**Available data**:
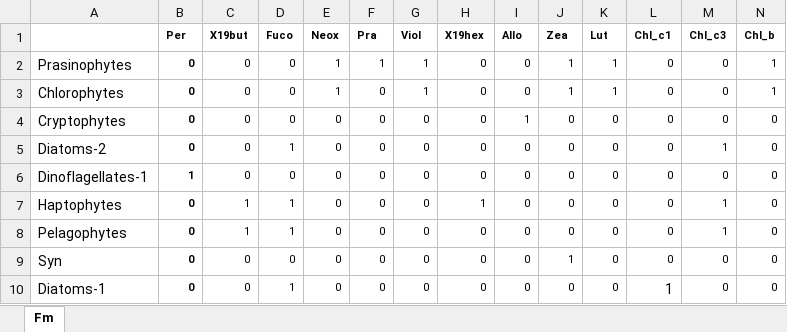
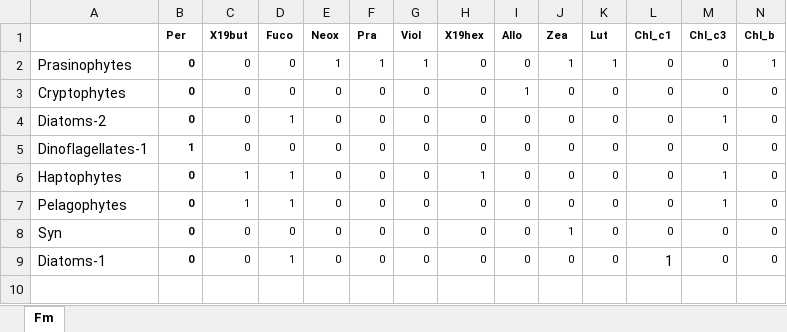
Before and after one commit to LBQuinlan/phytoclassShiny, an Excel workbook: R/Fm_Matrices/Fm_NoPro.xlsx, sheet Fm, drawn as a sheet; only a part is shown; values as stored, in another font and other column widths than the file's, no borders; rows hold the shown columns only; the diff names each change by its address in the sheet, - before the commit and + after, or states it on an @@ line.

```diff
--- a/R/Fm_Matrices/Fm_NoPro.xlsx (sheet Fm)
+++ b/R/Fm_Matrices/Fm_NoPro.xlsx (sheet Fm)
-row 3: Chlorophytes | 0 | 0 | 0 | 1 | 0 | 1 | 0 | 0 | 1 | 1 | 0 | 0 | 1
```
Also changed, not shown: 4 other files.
--
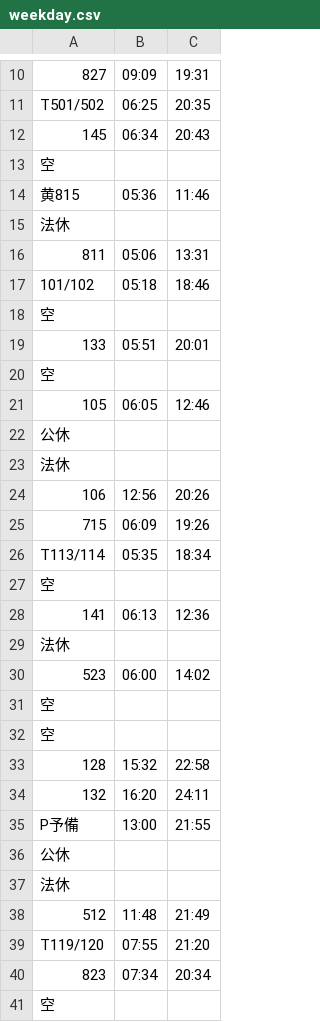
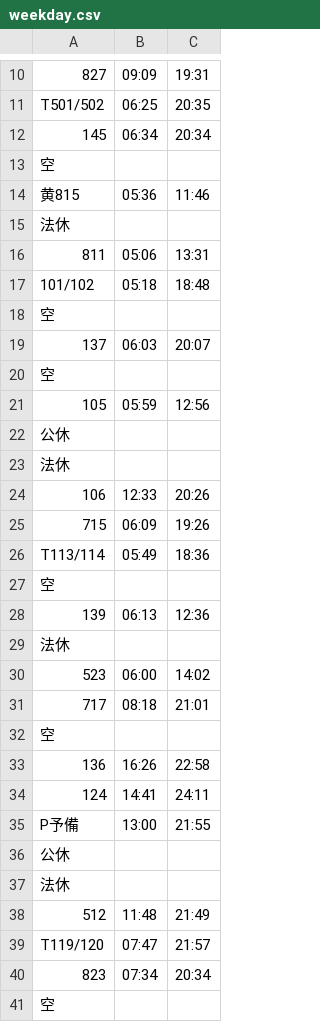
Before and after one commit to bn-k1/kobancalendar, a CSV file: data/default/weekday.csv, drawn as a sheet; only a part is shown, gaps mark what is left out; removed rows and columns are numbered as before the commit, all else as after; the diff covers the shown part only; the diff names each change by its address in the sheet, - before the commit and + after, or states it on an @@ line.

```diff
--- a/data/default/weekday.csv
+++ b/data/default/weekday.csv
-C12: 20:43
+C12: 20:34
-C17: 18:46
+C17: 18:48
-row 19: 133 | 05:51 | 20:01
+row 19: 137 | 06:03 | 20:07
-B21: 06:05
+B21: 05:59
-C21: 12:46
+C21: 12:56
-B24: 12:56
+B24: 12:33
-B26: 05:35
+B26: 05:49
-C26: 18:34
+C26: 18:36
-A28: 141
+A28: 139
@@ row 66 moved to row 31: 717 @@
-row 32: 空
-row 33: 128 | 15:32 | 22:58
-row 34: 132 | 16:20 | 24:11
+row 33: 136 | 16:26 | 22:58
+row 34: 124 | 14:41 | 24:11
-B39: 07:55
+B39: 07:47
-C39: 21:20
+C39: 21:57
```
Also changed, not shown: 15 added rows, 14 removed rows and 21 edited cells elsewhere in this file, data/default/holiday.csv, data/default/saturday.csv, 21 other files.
--
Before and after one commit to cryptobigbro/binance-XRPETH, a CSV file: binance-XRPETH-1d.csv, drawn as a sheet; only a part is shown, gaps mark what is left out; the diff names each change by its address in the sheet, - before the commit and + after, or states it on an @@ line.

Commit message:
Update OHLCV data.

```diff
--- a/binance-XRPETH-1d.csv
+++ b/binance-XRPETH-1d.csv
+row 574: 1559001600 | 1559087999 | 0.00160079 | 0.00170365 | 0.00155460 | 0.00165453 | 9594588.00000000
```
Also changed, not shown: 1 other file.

**Work required**:
Retype, exactly and in full, the lines above from the one containing "Before and after one commit to LBQuinlan/phytoclassShiny, an" through the one containing "Also changed, not shown: 4 other files.".

**The answer**:
Before and after one commit to LBQuinlan/phytoclassShiny, an Excel workbook: R/Fm_Matrices/Fm_NoPro.xlsx, sheet Fm, drawn as a sheet; only a part is shown; values as stored, in another font and other column widths than the file's, no borders; rows hold the shown columns only; the diff names each change by its address in the sheet, - before the commit and + after, or states it on an @@ line.

```diff
--- a/R/Fm_Matrices/Fm_NoPro.xlsx (sheet Fm)
+++ b/R/Fm_Matrices/Fm_NoPro.xlsx (sheet Fm)
-row 3: Chlorophytes | 0 | 0 | 0 | 1 | 0 | 1 | 0 | 0 | 1 | 1 | 0 | 0 | 1
```
Also changed, not shown: 4 other files.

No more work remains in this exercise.